WHAT THIS TASK INVOLVES =
Write out the whole listing below so that every line matches exactly.
►
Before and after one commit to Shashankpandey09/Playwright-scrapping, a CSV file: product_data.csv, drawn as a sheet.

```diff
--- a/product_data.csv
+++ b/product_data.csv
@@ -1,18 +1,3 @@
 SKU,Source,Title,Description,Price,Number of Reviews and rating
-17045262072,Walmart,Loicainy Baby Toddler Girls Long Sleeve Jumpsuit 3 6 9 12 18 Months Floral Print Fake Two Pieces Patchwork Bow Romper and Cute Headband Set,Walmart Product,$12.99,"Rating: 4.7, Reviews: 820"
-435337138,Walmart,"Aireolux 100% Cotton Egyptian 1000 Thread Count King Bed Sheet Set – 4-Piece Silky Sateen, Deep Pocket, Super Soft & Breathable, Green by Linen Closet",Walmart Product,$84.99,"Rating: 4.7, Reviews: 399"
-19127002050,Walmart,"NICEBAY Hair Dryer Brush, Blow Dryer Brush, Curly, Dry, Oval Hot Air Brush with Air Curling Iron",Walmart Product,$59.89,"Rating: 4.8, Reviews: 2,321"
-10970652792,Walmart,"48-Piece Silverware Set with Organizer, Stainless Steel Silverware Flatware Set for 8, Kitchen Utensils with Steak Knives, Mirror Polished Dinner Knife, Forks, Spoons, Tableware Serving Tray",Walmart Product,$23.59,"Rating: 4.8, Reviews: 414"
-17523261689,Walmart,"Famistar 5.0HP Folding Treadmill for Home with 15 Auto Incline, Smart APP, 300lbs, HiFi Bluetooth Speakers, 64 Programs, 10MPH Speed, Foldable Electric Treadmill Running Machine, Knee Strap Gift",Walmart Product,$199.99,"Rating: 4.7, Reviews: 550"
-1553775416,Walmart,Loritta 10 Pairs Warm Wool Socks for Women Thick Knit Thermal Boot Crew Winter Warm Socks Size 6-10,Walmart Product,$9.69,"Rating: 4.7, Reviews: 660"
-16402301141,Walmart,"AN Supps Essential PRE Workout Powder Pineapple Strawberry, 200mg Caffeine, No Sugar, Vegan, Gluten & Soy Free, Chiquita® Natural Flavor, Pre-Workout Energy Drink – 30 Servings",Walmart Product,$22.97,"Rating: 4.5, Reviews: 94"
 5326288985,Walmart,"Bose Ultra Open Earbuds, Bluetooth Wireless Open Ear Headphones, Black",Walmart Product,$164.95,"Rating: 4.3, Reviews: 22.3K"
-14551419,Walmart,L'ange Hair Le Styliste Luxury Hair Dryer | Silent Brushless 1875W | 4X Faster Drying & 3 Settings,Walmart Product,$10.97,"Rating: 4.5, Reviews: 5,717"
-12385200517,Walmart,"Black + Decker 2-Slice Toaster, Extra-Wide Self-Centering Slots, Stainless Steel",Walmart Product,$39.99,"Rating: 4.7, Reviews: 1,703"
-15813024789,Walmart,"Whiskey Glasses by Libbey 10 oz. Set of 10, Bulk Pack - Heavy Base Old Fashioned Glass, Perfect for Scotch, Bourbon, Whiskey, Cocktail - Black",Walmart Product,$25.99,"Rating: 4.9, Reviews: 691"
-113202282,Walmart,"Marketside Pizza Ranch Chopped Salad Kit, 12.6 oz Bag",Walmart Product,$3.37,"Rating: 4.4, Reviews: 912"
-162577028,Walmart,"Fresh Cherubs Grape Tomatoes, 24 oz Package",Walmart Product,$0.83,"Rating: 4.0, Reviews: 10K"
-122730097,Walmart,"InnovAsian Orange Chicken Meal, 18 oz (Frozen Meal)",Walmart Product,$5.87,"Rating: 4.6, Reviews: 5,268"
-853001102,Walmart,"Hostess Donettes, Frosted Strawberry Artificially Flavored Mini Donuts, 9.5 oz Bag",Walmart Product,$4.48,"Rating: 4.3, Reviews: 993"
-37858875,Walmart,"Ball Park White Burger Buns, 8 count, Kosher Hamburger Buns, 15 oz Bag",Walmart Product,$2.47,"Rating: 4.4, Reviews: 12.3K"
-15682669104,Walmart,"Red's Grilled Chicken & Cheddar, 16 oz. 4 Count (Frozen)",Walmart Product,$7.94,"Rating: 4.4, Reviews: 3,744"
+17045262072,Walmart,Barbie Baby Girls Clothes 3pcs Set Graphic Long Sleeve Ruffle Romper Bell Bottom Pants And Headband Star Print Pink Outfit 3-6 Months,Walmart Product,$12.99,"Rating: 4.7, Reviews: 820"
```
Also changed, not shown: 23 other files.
◄
SOLUTION TO THIS EXERCISE =
Before and after one commit to Shashankpandey09/Playwright-scrapping, a CSV file: product_data.csv, drawn as a sheet.

```diff
--- a/product_data.csv
+++ b/product_data.csv
@@ -1,18 +1,3 @@
 SKU,Source,Title,Description,Price,Number of Reviews and rating
-17045262072,Walmart,Loicainy Baby Toddler Girls Long Sleeve Jumpsuit 3 6 9 12 18 Months Floral Print Fake Two Pieces Patchwork Bow Romper and Cute Headband Set,Walmart Product,$12.99,"Rating: 4.7, Reviews: 820"
-435337138,Walmart,"Aireolux 100% Cotton Egyptian 1000 Thread Count King Bed Sheet Set – 4-Piece Silky Sateen, Deep Pocket, Super Soft & Breathable, Green by Linen Closet",Walmart Product,$84.99,"Rating: 4.7, Reviews: 399"
-19127002050,Walmart,"NICEBAY Hair Dryer Brush, Blow Dryer Brush, Curly, Dry, Oval Hot Air Brush with Air Curling Iron",Walmart Product,$59.89,"Rating: 4.8, Reviews: 2,321"
-10970652792,Walmart,"48-Piece Silverware Set with Organizer, Stainless Steel Silverware Flatware Set for 8, Kitchen Utensils with Steak Knives, Mirror Polished Dinner Knife, Forks, Spoons, Tableware Serving Tray",Walmart Product,$23.59,"Rating: 4.8, Reviews: 414"
-17523261689,Walmart,"Famistar 5.0HP Folding Treadmill for Home with 15 Auto Incline, Smart APP, 300lbs, HiFi Bluetooth Speakers, 64 Programs, 10MPH Speed, Foldable Electric Treadmill Running Machine, Knee Strap Gift",Walmart Product,$199.99,"Rating: 4.7, Reviews: 550"
-1553775416,Walmart,Loritta 10 Pairs Warm Wool Socks for Women Thick Knit Thermal Boot Crew Winter Warm Socks Size 6-10,Walmart Product,$9.69,"Rating: 4.7, Reviews: 660"
-16402301141,Walmart,"AN Supps Essential PRE Workout Powder Pineapple Strawberry, 200mg Caffeine, No Sugar, Vegan, Gluten & Soy Free, Chiquita® Natural Flavor, Pre-Workout Energy Drink – 30 Servings",Walmart Product,$22.97,"Rating: 4.5, Reviews: 94"
 5326288985,Walmart,"Bose Ultra Open Earbuds, Bluetooth Wireless Open Ear Headphones, Black",Walmart Product,$164.95,"Rating: 4.3, Reviews: 22.3K"
-14551419,Walmart,L'ange Hair Le Styliste Luxury Hair Dryer | Silent Brushless 1875W | 4X Faster Drying & 3 Settings,Walmart Product,$10.97,"Rating: 4.5, Reviews: 5,717"
-12385200517,Walmart,"Black + Decker 2-Slice Toaster, Extra-Wide Self-Centering Slots, Stainless Steel",Walmart Product,$39.99,"Rating: 4.7, Reviews: 1,703"
-15813024789,Walmart,"Whiskey Glasses by Libbey 10 oz. Set of 10, Bulk Pack - Heavy Base Old Fashioned Glass, Perfect for Scotch, Bourbon, Whiskey, Cocktail - Black",Walmart Product,$25.99,"Rating: 4.9, Reviews: 691"
-113202282,Walmart,"Marketside Pizza Ranch Chopped Salad Kit, 12.6 oz Bag",Walmart Product,$3.37,"Rating: 4.4, Reviews: 912"
-162577028,Walmart,"Fresh Cherubs Grape Tomatoes, 24 oz Package",Walmart Product,$0.83,"Rating: 4.0, Reviews: 10K"
-122730097,Walmart,"InnovAsian Orange Chicken Meal, 18 oz (Frozen Meal)",Walmart Product,$5.87,"Rating: 4.6, Reviews: 5,268"
-853001102,Walmart,"Hostess Donettes, Frosted Strawberry Artificially Flavored Mini Donuts, 9.5 oz Bag",Walmart Product,$4.48,"Rating: 4.3, Reviews: 993"
-37858875,Walmart,"Ball Park White Burger Buns, 8 count, Kosher Hamburger Buns, 15 oz Bag",Walmart Product,$2.47,"Rating: 4.4, Reviews: 12.3K"
-15682669104,Walmart,"Red's Grilled Chicken & Cheddar, 16 oz. 4 Count (Frozen)",Walmart Product,$7.94,"Rating: 4.4, Reviews: 3,744"
+17045262072,Walmart,Barbie Baby Girls Clothes 3pcs Set Graphic Long Sleeve Ruffle Romper Bell Bottom Pants And Headband Star Print Pink Outfit 3-6 Months,Walmart Product,$12.99,"Rating: 4.7, Reviews: 820"
```
Also changed, not shown: 23 other files.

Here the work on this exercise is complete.